A physician reveals how right-wing backlash policies have mortal consequences - even for the white voters they promise to help.Named one of the most anticipated books of 2019 by Esquire and the Boston Globe.In the era of Donald Trump, many lower- and middle-class white Americans are drawn to politicians who pledge to make their lives great again. But as Dying of Whiteness shows, the policies that result actually place white Americans at ever-greater risk of sickness and death.Physician Jonathan M. Metzl´s quest to understand the health implications of ´´backlash governance´´ leads him across America´s heartland. Interviewing a range of everyday Americans, he examines how racial resentment has fueled progun laws in Missouri, resistance to the Affordable Care Act in Tennessee, and cuts to schools and social services in Kansas. And he shows these policies´ costs: increasing deaths by gun suicide, falling life expectancies, and rising dropout rates. White Americans, Metzl argues, must reject the racial hierarchies that promise to aid them but in fact lead our nation to demise. 1. Language: English. Narrator: Jamie Renell. Audio sample: http://samples.audible.de/bk/hach/005110/bk_hach_005110_sample.mp3. Digital audiobook in aax.
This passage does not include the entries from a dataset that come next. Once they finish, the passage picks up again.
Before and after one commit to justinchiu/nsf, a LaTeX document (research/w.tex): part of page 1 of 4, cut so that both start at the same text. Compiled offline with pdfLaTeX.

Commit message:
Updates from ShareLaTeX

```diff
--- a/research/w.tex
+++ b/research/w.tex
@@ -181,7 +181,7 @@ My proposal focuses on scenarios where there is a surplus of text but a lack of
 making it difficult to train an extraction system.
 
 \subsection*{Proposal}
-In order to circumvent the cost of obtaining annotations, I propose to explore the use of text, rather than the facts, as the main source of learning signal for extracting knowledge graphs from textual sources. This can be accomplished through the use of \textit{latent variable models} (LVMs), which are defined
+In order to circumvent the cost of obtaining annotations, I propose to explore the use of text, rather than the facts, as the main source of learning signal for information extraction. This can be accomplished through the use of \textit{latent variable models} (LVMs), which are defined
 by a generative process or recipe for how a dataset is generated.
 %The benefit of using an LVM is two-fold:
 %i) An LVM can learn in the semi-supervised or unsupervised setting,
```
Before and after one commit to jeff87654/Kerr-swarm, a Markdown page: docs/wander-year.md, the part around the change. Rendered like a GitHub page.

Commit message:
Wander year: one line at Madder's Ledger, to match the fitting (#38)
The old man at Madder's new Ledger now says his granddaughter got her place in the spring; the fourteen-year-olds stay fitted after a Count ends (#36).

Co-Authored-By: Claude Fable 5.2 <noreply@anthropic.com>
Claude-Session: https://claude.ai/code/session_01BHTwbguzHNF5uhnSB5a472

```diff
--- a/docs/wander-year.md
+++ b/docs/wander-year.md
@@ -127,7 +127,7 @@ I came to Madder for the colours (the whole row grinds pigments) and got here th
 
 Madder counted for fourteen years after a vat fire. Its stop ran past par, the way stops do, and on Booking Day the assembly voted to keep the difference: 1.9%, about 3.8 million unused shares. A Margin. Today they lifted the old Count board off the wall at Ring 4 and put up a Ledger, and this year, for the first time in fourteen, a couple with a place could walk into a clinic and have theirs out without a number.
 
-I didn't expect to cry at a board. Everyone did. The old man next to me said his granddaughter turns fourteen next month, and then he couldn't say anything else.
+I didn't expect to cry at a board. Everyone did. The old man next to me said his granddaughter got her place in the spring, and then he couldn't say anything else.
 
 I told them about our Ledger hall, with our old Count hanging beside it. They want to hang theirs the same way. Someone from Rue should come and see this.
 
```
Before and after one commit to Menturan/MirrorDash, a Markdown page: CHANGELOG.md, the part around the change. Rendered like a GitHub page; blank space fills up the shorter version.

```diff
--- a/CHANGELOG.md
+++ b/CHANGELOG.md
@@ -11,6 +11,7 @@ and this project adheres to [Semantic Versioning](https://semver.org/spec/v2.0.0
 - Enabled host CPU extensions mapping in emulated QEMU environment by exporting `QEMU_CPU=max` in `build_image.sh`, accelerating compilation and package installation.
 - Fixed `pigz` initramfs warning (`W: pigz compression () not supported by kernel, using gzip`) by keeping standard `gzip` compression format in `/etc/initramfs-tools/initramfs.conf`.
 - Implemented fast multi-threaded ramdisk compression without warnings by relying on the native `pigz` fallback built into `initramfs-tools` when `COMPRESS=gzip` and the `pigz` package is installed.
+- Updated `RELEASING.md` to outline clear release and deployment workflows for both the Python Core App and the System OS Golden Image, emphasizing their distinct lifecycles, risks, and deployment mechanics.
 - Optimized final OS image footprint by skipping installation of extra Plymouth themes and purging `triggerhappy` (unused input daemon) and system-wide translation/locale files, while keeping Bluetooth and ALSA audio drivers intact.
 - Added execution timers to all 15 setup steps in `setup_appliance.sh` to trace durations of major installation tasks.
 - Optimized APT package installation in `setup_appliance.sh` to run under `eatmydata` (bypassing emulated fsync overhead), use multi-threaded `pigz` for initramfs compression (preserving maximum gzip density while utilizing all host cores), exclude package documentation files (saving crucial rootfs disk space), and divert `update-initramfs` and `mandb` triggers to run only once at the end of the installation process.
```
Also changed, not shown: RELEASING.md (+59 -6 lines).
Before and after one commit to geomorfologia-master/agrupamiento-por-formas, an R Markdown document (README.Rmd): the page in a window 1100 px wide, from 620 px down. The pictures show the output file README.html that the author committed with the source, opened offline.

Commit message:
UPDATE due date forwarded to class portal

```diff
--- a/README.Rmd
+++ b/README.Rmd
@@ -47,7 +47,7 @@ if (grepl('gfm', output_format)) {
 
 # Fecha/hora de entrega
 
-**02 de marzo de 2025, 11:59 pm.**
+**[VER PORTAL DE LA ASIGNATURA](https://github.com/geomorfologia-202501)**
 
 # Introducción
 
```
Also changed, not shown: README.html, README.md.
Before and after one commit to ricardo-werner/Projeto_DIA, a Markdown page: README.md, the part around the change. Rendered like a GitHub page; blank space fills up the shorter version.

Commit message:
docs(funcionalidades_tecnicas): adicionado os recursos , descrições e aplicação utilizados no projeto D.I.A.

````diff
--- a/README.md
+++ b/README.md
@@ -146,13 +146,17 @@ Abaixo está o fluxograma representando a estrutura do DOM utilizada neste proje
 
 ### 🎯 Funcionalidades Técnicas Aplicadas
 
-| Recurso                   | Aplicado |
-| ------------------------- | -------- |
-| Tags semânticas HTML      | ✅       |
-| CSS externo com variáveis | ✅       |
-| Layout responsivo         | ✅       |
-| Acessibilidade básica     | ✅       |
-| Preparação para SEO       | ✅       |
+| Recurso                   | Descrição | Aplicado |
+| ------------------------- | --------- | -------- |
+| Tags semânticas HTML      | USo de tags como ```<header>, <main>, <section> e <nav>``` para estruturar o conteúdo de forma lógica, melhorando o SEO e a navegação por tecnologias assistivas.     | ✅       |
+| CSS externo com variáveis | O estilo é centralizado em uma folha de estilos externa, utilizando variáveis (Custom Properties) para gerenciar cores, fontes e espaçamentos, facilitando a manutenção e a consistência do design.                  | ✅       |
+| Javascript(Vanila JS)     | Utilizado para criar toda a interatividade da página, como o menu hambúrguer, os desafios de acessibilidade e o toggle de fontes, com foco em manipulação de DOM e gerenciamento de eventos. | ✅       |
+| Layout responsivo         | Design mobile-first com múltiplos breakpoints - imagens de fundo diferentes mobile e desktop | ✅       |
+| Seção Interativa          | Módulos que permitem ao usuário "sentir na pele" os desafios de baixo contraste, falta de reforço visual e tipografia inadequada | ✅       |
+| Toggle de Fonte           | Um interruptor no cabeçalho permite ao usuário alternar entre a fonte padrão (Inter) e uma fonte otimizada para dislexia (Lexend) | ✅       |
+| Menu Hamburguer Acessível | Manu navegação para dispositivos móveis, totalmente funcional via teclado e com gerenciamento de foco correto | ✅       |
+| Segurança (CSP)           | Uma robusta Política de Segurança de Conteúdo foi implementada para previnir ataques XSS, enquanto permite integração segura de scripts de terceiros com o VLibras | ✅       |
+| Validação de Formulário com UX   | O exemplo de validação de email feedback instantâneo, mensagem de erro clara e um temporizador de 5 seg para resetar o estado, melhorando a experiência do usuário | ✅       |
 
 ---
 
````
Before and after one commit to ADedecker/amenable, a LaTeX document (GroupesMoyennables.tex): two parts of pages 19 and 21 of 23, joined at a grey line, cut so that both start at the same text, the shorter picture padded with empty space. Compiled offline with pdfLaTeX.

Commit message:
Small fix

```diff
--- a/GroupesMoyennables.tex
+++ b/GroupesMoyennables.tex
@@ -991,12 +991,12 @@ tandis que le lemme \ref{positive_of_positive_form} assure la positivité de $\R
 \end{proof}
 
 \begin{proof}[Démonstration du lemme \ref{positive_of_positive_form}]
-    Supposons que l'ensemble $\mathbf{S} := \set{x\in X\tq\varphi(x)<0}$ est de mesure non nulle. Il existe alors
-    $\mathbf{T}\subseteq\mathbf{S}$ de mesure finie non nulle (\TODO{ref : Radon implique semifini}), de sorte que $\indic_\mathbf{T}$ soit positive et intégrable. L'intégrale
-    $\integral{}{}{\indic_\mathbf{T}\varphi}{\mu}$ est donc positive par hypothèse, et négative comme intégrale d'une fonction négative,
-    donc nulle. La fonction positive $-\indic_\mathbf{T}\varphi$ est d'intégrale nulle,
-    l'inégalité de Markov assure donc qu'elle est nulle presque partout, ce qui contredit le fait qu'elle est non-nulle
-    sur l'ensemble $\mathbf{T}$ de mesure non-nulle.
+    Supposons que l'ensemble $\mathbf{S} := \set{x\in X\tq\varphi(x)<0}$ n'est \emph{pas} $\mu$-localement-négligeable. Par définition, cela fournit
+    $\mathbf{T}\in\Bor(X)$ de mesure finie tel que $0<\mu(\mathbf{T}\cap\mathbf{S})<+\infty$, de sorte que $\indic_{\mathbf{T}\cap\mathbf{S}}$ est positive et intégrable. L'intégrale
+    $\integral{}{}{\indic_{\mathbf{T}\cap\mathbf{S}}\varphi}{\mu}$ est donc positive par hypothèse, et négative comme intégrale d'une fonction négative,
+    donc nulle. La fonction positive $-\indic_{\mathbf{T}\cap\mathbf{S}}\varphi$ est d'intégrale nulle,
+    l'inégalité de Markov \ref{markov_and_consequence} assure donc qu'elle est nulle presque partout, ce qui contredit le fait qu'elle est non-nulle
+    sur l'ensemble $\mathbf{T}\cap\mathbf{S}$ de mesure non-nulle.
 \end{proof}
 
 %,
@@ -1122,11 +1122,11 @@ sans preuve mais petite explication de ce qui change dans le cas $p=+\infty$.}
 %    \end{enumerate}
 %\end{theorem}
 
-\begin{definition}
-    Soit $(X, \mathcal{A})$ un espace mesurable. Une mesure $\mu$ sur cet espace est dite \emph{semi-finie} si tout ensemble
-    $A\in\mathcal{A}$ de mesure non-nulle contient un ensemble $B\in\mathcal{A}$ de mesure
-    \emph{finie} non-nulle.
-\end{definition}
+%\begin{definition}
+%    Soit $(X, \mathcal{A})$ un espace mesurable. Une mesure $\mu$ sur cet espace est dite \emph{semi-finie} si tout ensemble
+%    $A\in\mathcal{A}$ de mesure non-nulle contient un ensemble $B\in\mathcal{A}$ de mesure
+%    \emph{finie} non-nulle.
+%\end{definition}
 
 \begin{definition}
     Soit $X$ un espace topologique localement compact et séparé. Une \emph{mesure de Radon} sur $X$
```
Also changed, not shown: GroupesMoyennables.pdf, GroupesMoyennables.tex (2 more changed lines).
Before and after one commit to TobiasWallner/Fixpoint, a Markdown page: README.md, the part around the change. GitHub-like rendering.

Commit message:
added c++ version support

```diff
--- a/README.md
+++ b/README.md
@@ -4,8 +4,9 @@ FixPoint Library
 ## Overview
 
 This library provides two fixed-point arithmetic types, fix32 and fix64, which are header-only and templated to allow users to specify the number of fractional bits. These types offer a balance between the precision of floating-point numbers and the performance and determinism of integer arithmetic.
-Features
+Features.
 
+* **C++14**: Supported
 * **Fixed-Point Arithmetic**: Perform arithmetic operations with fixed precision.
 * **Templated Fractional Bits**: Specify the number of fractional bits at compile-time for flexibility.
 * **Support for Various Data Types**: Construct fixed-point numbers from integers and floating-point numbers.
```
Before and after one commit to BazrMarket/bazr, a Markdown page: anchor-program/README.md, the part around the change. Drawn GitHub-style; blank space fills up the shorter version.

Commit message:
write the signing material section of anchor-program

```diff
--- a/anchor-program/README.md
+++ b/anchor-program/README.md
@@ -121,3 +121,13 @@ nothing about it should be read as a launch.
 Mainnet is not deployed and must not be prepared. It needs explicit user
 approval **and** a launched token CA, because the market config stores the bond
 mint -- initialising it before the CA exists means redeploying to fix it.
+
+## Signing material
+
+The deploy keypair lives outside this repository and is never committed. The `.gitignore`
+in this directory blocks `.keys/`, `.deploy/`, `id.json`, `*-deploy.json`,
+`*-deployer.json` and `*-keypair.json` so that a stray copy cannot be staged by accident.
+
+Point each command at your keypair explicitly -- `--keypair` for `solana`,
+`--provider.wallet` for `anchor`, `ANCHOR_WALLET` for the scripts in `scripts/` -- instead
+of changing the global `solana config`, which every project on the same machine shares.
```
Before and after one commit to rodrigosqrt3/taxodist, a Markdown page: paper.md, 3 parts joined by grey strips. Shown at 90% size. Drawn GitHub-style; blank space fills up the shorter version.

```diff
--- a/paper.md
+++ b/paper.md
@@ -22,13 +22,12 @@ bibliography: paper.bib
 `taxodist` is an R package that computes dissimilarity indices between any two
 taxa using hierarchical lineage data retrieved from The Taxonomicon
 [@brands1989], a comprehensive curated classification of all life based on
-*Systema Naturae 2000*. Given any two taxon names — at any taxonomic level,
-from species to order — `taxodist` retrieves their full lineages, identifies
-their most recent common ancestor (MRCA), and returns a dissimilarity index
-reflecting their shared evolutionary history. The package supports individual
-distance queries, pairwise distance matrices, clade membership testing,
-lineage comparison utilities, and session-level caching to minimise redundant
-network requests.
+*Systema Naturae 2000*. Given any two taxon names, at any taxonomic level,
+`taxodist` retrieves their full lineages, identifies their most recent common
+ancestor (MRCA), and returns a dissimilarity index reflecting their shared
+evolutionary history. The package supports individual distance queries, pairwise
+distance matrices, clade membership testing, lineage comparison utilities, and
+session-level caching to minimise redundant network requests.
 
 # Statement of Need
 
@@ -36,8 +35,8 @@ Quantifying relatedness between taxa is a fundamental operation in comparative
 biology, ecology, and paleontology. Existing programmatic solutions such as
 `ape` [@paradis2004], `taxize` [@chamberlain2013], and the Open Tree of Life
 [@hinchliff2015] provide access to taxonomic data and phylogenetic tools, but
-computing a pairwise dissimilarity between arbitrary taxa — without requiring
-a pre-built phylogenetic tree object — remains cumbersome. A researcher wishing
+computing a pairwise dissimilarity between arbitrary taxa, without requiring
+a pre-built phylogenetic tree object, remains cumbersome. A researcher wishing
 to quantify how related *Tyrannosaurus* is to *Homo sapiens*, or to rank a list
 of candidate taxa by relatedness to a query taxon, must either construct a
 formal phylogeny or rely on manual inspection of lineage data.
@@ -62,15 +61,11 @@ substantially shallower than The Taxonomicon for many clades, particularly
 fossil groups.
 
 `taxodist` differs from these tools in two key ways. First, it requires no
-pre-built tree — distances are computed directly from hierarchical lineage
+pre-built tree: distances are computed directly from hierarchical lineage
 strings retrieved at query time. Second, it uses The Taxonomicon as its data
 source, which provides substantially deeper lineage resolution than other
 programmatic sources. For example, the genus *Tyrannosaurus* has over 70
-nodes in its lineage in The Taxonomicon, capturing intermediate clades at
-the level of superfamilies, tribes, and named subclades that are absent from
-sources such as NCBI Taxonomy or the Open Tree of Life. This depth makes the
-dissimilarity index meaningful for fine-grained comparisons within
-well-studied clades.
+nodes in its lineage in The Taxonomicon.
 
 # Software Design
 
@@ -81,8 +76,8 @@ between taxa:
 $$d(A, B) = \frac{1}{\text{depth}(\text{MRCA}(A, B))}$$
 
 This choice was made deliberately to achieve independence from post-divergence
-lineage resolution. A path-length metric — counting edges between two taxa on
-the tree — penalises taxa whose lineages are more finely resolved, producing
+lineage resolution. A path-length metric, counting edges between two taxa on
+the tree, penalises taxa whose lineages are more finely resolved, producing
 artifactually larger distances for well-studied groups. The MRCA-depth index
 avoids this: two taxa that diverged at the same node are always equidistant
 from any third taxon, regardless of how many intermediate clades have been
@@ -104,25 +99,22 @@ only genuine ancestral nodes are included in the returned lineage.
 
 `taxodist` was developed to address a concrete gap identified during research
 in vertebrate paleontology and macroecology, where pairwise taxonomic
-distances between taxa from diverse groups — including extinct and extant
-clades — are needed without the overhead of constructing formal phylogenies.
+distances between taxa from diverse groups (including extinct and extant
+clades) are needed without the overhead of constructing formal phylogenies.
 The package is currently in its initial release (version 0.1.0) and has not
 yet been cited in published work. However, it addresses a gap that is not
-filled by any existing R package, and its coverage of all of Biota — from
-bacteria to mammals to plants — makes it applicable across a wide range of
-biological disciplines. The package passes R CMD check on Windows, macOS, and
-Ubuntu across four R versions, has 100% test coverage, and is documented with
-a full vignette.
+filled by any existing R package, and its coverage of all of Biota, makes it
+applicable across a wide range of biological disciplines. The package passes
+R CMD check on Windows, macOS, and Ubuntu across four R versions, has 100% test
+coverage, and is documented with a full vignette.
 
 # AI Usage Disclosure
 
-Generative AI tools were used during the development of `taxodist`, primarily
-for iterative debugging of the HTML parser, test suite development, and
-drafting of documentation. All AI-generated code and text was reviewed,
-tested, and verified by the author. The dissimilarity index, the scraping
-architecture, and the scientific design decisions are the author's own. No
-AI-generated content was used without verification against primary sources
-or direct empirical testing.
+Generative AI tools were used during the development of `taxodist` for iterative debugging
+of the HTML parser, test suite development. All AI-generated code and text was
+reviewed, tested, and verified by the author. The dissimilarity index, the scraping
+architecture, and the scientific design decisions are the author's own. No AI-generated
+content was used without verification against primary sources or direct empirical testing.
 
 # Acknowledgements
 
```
Txema Ybarra is the most unenviable 19-year-old girl alive. Smart, pretty, and athletically gifted, this University of Tennessee freshman should be enjoying college life and her entrance into adulthood. And for a moment she does...until the vampires show up. Born with an unusual ´´twin teardrop´´ birthmark on her neck, Txema (pronounced Chema) is one of only a handful of females in the world who bear this trait. It marks her as a vessel of eternal youth and beauty for an elite vampire society determined to protect her precious blood.... But it also is the only thing standing in the way of a rogue ´´undead´´ nation determined to destroy mankind and usurp the power their sexier brethren have held uncontested for centuries. Caught in the middle of this war after all the other bearers of the birthmark are murdered, Txema must flee America and heads to France under the protection of five beautiful vampires who all have a vested interest in her survival. The race is on to save her blood, as well as her very life, to ensure the survival of Les Amantes de Vampire. Otherwise, Txema will be the last one...the vampires´ last lover. **This second edition (December 2011 version) features changes recommended by my readers during the course of the past year. I am forever grateful for their feedback -Aiden James*** 1. Language: English. Narrator: Stephanye Dussud. Audio sample: http://samples.audible.de/bk/acx0/004485/bk_acx0_004485_sample.mp3. Digital audiobook in aax.